Please don't misunderstand me. I don't believe in a super gory, sinful, explicit novel. I don't enjoy that at all, in fact, I hate it. But I do enjoy reading Lord of the Rings, The Fiddler's Gun, etc. etc. Because amongst the evil, there is good. There is what we Christians believe in. There is God.

We, as authors, must bring our readers through a battle, through a fight. We must exhaust our readers, make them weep uncontrollably, laugh until their sides hurt. We must give our readers (aka our characters) a chance to turn back. Over and over. We must show evil to be able to recognize the importance of good. We have to have a ring and show the evil of the ring or else the reader will find no good in the destruction of it.

Please forgive the length of this comment. I deeply apologize. Thanks for keeping my mind on its toes!

Jake said...

To write a character like one of Tolkien's would be a great feat indeed! I consider myself lucky when I find such a character in any book, published or otherwise.

You stole the words from my mouth. I would have said much of the same stuff had I the time to write a post about this. :) It is in the dark moments when you realize how precious life and light is. And when it triumphs, your heart triumphs as well.

Fantastic comment, Hannah, thank you. You have given me much to think upon. And such a comment is welcome! I have no size limit. ;)

Marian said...

This is one of my favorite quotes ever--it's really sad, but in an uplifting way. Part of what makes it stand out to me is Sam's reference to a child's understanding, "That meant something, even if you were too small to understand why." Oldfashioned, good-vs-evil fairytales are so underrated these days, but they're some of the most important books a person can read.

And even just the fact that Sam says this speech is poignant. He starts out in the trilogy as little more than comic relief, but now he's becoming a true hero. He's stayed so strong on this journey, even though he left so much behind him. And Frodo needed to hear this, too, at this point in the story, which is indeed one of their last chances to turn back.

Admin said...

I love that part in the movie. It truly is those stories that stay with you, where evil is displayed as what it is evil. Evil is bad (redundant), but many of us either don't want to know that, or don't see any point in knowing about it. Our Bible does have violence, it shows what sin and evil really is. We should abhor evil, but we should also face it, and face it bravely.

People feel uncomfortable when talking about certain types of evil. While it certainly is good to be nervous so that you can make good observations, evil is part of life.

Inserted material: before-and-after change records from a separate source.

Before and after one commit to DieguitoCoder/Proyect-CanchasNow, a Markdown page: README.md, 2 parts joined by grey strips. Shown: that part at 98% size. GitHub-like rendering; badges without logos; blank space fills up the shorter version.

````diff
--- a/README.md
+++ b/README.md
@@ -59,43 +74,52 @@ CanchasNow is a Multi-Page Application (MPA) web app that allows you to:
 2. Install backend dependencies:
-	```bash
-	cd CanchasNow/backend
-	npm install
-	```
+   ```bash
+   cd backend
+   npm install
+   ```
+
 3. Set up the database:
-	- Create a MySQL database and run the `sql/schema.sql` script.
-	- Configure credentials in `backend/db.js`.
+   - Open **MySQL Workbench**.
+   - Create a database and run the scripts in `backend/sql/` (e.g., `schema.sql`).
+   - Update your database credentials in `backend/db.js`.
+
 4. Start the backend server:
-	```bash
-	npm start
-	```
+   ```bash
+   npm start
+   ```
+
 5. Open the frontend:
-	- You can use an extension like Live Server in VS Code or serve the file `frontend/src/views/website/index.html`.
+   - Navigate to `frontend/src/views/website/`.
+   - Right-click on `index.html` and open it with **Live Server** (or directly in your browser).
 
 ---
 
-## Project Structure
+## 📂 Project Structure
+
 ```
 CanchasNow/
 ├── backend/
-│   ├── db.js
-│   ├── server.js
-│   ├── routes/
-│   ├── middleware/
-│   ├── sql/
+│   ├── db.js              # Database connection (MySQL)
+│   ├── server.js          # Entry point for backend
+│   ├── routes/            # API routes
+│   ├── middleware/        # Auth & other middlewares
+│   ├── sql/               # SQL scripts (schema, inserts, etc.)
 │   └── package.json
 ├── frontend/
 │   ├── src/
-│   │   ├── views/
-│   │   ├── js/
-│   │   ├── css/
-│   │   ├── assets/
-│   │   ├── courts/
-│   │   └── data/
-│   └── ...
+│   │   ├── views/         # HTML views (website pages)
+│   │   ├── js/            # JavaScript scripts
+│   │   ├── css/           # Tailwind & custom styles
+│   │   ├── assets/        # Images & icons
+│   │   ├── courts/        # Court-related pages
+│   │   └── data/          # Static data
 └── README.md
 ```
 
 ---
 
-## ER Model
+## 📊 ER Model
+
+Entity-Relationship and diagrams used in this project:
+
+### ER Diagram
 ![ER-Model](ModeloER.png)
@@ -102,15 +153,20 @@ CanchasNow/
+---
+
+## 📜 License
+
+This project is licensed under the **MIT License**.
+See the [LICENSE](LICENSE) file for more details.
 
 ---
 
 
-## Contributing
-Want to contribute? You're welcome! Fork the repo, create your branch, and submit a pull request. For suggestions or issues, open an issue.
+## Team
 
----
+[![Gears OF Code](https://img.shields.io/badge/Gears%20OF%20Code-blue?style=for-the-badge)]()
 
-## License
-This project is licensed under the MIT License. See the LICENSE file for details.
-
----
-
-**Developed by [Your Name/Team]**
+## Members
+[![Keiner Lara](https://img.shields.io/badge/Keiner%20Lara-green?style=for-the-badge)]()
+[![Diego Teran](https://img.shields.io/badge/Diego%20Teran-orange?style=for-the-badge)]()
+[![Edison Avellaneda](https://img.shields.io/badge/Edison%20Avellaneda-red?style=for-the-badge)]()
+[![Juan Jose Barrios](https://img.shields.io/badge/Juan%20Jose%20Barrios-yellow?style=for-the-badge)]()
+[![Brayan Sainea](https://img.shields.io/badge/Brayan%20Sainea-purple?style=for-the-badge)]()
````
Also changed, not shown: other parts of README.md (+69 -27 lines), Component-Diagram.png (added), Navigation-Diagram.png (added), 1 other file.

When you can put evil in books as what it is, you have truly won a battle. Make your characters and readers face it. Make them triumph, make them fall into it. These things all add to making a realistic story like LOTR.

There are theological inferences that we can draw from this as well as writing lessons.

Thank You

Hannah Joy said...


Thanks! When something so thought provoking is presented, I must give my humble opinion. Actually, I had been thinking about things like this for some time...So it was good to get it out! Thanks!

Jake said...

Glad I can help! And thank YOU!

Aye. There's just so much you can pull out of this stuff, and Lord of the Rings in general. :) Great thoughts!

Very true. Thank you for your thoughts! Like I said above, there is a huge amount of stuff you can pull from Lord of the Rings. Theological points, writing stuff, and much more.

Elizabeth Eiowing said...

I LOVE this speech!! And I can never remember word for word which annoys me greatly!! One of the best parts EVER in the book and the movie!! :D

Jake said...

Indeed, Elizabeth! I've watched Lord of the Rings so many times I've practically memorized it.